In the early '70s, Brown got a chance to move to Kansas City, where he was a jock at KWKI-FM, again with a black format. He always enjoyed telling the story of a personal appearance of all the station's announcers at Municipal Auditorium. Before a concert all the announcers were introduced. Brown, who was last on the list, came running out on stage to shocked audience silence. None of his listeners had realized what his ethnic heritage was. His fellow jocks whooped it up and the audience followed suit.

Brown once told interviewer Patrick Murphy that his interest in radio went back to the early '60s when he used to catch the bus to KXOK's Radio Park on North Kingshighway.

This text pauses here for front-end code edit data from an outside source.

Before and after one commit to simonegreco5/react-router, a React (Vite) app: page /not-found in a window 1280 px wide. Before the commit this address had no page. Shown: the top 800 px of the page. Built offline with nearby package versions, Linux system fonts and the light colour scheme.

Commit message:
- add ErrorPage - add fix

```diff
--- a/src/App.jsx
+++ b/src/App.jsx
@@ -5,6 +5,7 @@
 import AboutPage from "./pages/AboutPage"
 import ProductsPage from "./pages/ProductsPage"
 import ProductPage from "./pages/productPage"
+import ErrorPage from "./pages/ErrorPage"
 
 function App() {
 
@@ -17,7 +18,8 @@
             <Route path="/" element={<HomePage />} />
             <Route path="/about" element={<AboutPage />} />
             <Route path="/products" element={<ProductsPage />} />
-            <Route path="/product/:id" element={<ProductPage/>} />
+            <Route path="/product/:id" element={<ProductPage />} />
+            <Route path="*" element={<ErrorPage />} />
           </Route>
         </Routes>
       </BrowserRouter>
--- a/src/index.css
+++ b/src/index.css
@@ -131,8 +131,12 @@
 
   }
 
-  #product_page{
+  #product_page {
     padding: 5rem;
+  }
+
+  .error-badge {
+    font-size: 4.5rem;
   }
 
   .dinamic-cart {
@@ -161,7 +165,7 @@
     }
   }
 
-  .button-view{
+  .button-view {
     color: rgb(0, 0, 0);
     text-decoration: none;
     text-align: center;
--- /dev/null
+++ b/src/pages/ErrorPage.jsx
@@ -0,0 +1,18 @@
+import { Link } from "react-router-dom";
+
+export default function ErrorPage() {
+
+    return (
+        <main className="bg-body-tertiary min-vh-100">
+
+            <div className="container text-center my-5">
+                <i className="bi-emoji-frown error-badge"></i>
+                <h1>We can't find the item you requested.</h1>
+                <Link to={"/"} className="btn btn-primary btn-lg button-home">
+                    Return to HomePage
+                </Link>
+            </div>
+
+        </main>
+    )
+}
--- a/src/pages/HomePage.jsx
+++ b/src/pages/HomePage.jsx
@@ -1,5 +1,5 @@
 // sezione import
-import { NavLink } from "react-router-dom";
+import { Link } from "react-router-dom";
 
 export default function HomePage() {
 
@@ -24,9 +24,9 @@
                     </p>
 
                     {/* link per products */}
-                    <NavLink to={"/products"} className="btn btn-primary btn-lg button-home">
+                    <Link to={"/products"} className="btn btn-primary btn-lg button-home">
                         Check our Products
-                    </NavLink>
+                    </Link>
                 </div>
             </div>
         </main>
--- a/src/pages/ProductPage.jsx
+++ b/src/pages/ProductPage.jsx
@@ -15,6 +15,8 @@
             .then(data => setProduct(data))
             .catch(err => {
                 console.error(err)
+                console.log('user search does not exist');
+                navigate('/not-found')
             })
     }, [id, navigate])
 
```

He'd hang around watching Ron Elz do the "Johnny Rabbitt Show," picking up techniques he later used as an oldies jock at several stations. …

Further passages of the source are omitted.